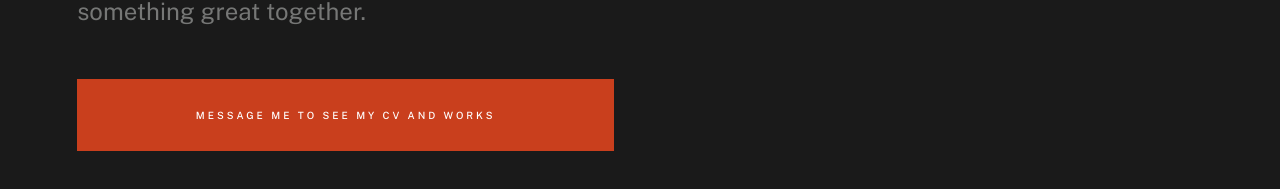
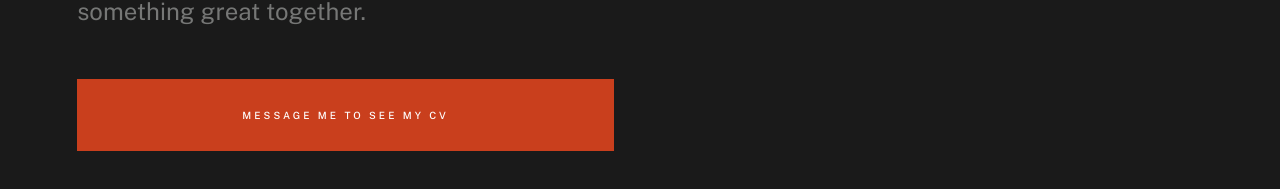
Before and after one commit to buendiabenedict/site, a plain HTML site: page index.html in a window 1280 px wide. Shown: the part 3230-3419 px from the top of the page. Drawn offline with nearby package versions, Linux system fonts and the light colour scheme; a web font is replaced by a local one.

Commit message:
Update index.html

```diff
--- a/index.html
+++ b/index.html
@@ -270,7 +270,7 @@
             <div class="row">
                 <div class="column xl-6 lg-12">
                     <a href="mailto:buendiabenedict08@gmail.com" class="btn btn--primary btn--large u-fullwidth" style="width: 100%; word-break: break-word; font-size: 1rem;">Message Me To
-                        See My CV and Works</a>
+                        See My CV</a>
                 </div>
             </div>
 
```
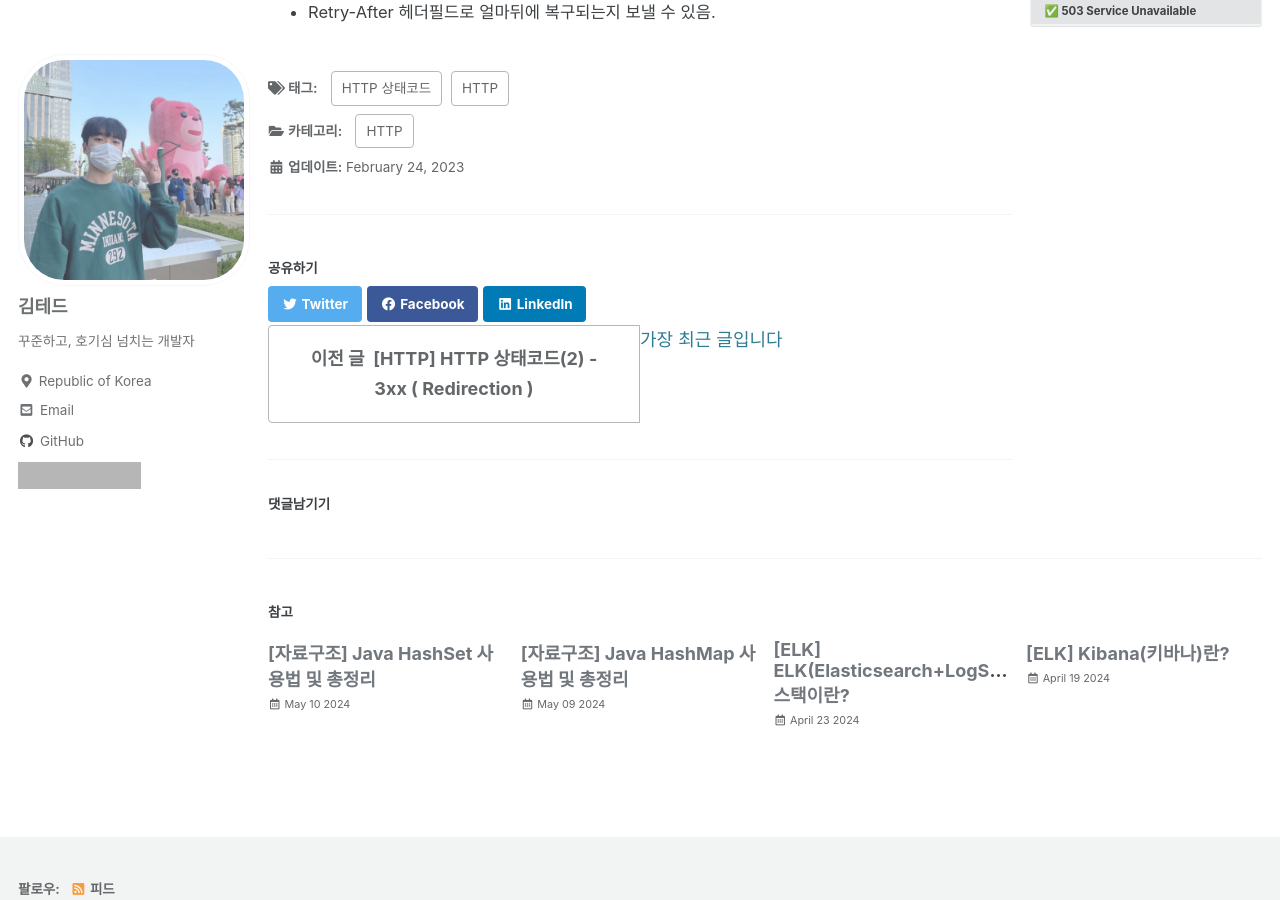
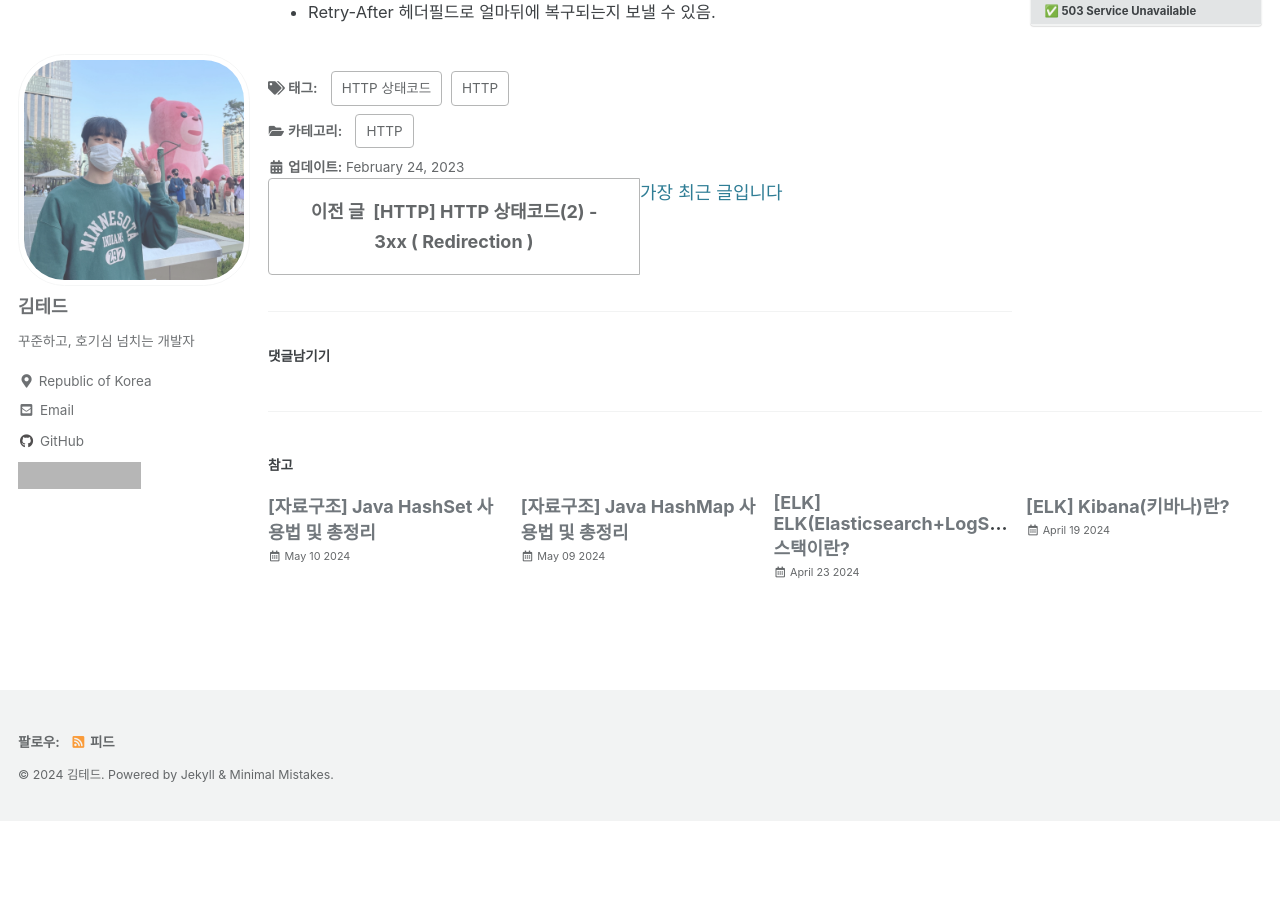
Before and after one commit to idkim97/idkim97.github.io, a Jekyll site: the page built from _posts/2023-02-24-HTTP 상태코드(3) - 4xx ( Client Error ) , 5xx ( Server Error ).md, in a window 1280 px wide and 900 px high, scrolled down 3643 px. Built offline with Jekyll 4.4.1, drawn with Linux system fonts in a browser that asks for light colours; cached includes are drawn as plain includes; some web fonts are replaced; comment, search, counter and statistics services are not loaded; after the commit the page ends 4464 px from its top, so only the background shows below that; grey boxes are pictures that could not be loaded.

Commit message:
Update social-share.html

```diff
--- a/_includes/social-share.html
+++ b/_includes/social-share.html
@@ -1,4 +1,5 @@
-<section class="page__share">
+<!-- 20240522 SNS 공유하기 주석처리 -->
+<!-- <section class="page__share">
   {% if site.data.ui-text[site.locale].share_on_label %}
     <h4 class="page__share-title">{{ site.data.ui-text[site.locale].share_on_label | default: "Share on" }}</h4>
   {% endif %}
@@ -8,4 +9,4 @@
   <a href="https://www.facebook.com/sharer/sharer.php?u={{ page.url | absolute_url | url_encode }}" class="btn btn--facebook" onclick="window.open(this.href, 'window', 'left=20,top=20,width=500,height=500,toolbar=1,resizable=0'); return false;" title="{{ site.data.ui-text[site.locale].share_on_label | default: 'Share on' }} Facebook"><i class="fab fa-fw fa-facebook" aria-hidden="true"></i><span> Facebook</span></a>
 
   <a href="https://www.linkedin.com/shareArticle?mini=true&url={{ page.url | absolute_url | url_encode }}" class="btn btn--linkedin" onclick="window.open(this.href, 'window', 'left=20,top=20,width=500,height=500,toolbar=1,resizable=0'); return false;" title="{{ site.data.ui-text[site.locale].share_on_label | default: 'Share on' }} LinkedIn"><i class="fab fa-fw fa-linkedin" aria-hidden="true"></i><span> LinkedIn</span></a>
-</section>
+</section> -->
```
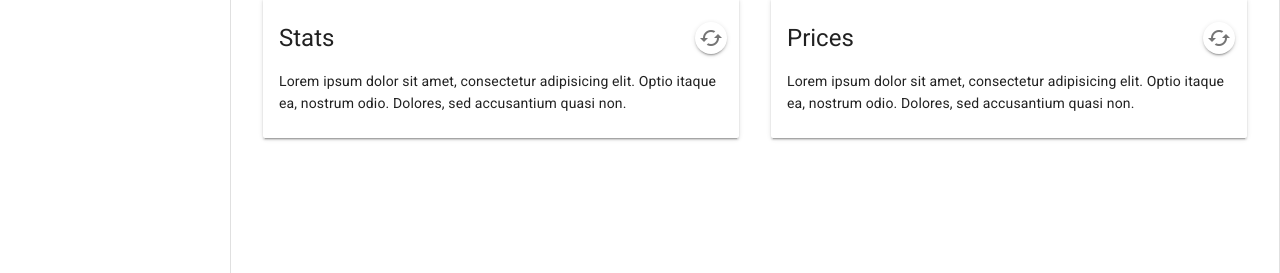
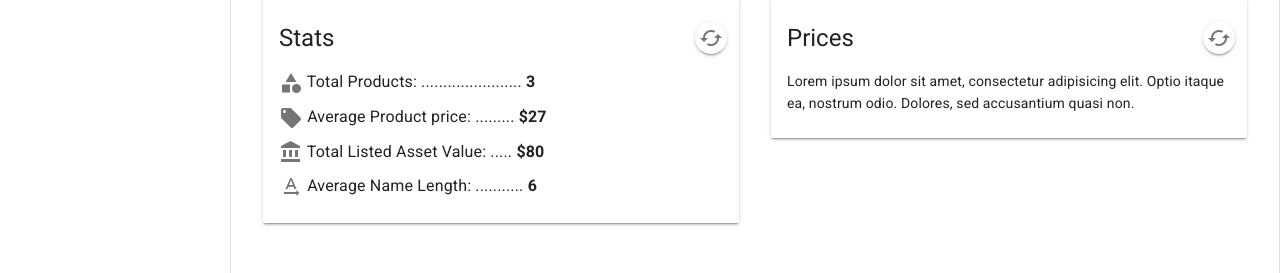
Before and after one commit to mtxrii/Mingress, a Vue app: page / in a window 1280 px wide. Shown: the part 391-664 px from the top of the page. Built offline with nearby package versions, Linux system fonts and the light colour scheme; no server answers; what vue-js-modal would draw is missing.

Commit message:
Added stats view

```diff
--- a/src/components/Stats.vue
+++ b/src/components/Stats.vue
@@ -11,7 +11,15 @@
             </md-card-header>
 
             <md-card-content>
-                Lorem ipsum dolor sit amet, consectetur adipisicing elit. Optio itaque ea, nostrum odio. Dolores, sed accusantium quasi non.
+                <span class="md-subheading">
+                    <md-icon>category</md-icon> Total Products: ....................... <strong>{{totalProducts}}</strong>
+                    <div style="margin-top: 10px"></div>
+                    <md-icon>local_offer</md-icon> Average Product price: ......... <strong>${{avgProductPrice}}</strong>
+                    <div style="margin-top: 10px"></div>
+                    <md-icon>account_balance</md-icon> Total Listed Asset Value: ..... <strong>${{totalProductsValue}}</strong>
+                    <div style="margin-top: 10px"></div>
+                    <md-icon>text_rotation_none</md-icon> Average Name Length: ........... <strong>{{avgNameLength}}</strong>
+                </span>
             </md-card-content>
         </md-card>
 
@@ -75,9 +83,9 @@ export default Vue.extend({
             });
 
             this.totalProducts = ammount;
-            this.avgProductPrice = totalPrice / ammount;
+            this.avgProductPrice = Math.round(totalPrice / ammount);
             this.totalProductsValue = totalPrice;
-            this.avgNameLength = totalNameLength / ammount;
+            this.avgNameLength = Math.round(totalNameLength / ammount);
         },
 
         loadPrices() {
```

What you should do
A faithful, complete copy of the records above is required, one that contains no pictures.

Solution to the problem
Before and after one commit to buendiabenedict/site, a plain HTML site: page index.html in a window 1280 px wide. Shown: the part 3230-3419 px from the top of the page. Drawn offline with nearby package versions, Linux system fonts and the light colour scheme; a web font is replaced by a local one.

Commit message:
Update index.html

```diff
--- a/index.html
+++ b/index.html
@@ -270,7 +270,7 @@
             <div class="row">
                 <div class="column xl-6 lg-12">
                     <a href="mailto:buendiabenedict08@gmail.com" class="btn btn--primary btn--large u-fullwidth" style="width: 100%; word-break: break-word; font-size: 1rem;">Message Me To
-                        See My CV and Works</a>
+                        See My CV</a>
                 </div>
             </div>
 
```
Before and after one commit to idkim97/idkim97.github.io, a Jekyll site: the page built from _posts/2023-02-24-HTTP 상태코드(3) - 4xx ( Client Error ) , 5xx ( Server Error ).md, in a window 1280 px wide and 900 px high, scrolled down 3643 px. Built offline with Jekyll 4.4.1, drawn with Linux system fonts in a browser that asks for light colours; cached includes are drawn as plain includes; some web fonts are replaced; comment, search, counter and statistics services are not loaded; after the commit the page ends 4464 px from its top, so only the background shows below that; grey boxes are pictures that could not be loaded.

Commit message:
Update social-share.html

```diff
--- a/_includes/social-share.html
+++ b/_includes/social-share.html
@@ -1,4 +1,5 @@
-<section class="page__share">
+<!-- 20240522 SNS 공유하기 주석처리 -->
+<!-- <section class="page__share">
   {% if site.data.ui-text[site.locale].share_on_label %}
     <h4 class="page__share-title">{{ site.data.ui-text[site.locale].share_on_label | default: "Share on" }}</h4>
   {% endif %}
@@ -8,4 +9,4 @@
   <a href="https://www.facebook.com/sharer/sharer.php?u={{ page.url | absolute_url | url_encode }}" class="btn btn--facebook" onclick="window.open(this.href, 'window', 'left=20,top=20,width=500,height=500,toolbar=1,resizable=0'); return false;" title="{{ site.data.ui-text[site.locale].share_on_label | default: 'Share on' }} Facebook"><i class="fab fa-fw fa-facebook" aria-hidden="true"></i><span> Facebook</span></a>
 
   <a href="https://www.linkedin.com/shareArticle?mini=true&url={{ page.url | absolute_url | url_encode }}" class="btn btn--linkedin" onclick="window.open(this.href, 'window', 'left=20,top=20,width=500,height=500,toolbar=1,resizable=0'); return false;" title="{{ site.data.ui-text[site.locale].share_on_label | default: 'Share on' }} LinkedIn"><i class="fab fa-fw fa-linkedin" aria-hidden="true"></i><span> LinkedIn</span></a>
-</section>
+</section> -->
```
Before and after one commit to mtxrii/Mingress, a Vue app: page / in a window 1280 px wide. Shown: the part 391-664 px from the top of the page. Built offline with nearby package versions, Linux system fonts and the light colour scheme; no server answers; what vue-js-modal would draw is missing.

Commit message:
Added stats view

```diff
--- a/src/components/Stats.vue
+++ b/src/components/Stats.vue
@@ -11,7 +11,15 @@
             </md-card-header>
 
             <md-card-content>
-                Lorem ipsum dolor sit amet, consectetur adipisicing elit. Optio itaque ea, nostrum odio. Dolores, sed accusantium quasi non.
+                <span class="md-subheading">
+                    <md-icon>category</md-icon> Total Products: ....................... <strong>{{totalProducts}}</strong>
+                    <div style="margin-top: 10px"></div>
+                    <md-icon>local_offer</md-icon> Average Product price: ......... <strong>${{avgProductPrice}}</strong>
+                    <div style="margin-top: 10px"></div>
+                    <md-icon>account_balance</md-icon> Total Listed Asset Value: ..... <strong>${{totalProductsValue}}</strong>
+                    <div style="margin-top: 10px"></div>
+                    <md-icon>text_rotation_none</md-icon> Average Name Length: ........... <strong>{{avgNameLength}}</strong>
+                </span>
             </md-card-content>
         </md-card>
 
@@ -75,9 +83,9 @@ export default Vue.extend({
             });
 
             this.totalProducts = ammount;
-            this.avgProductPrice = totalPrice / ammount;
+            this.avgProductPrice = Math.round(totalPrice / ammount);
             this.totalProductsValue = totalPrice;
-            this.avgNameLength = totalNameLength / ammount;
+            this.avgNameLength = Math.round(totalNameLength / ammount);
         },
 
         loadPrices() {
```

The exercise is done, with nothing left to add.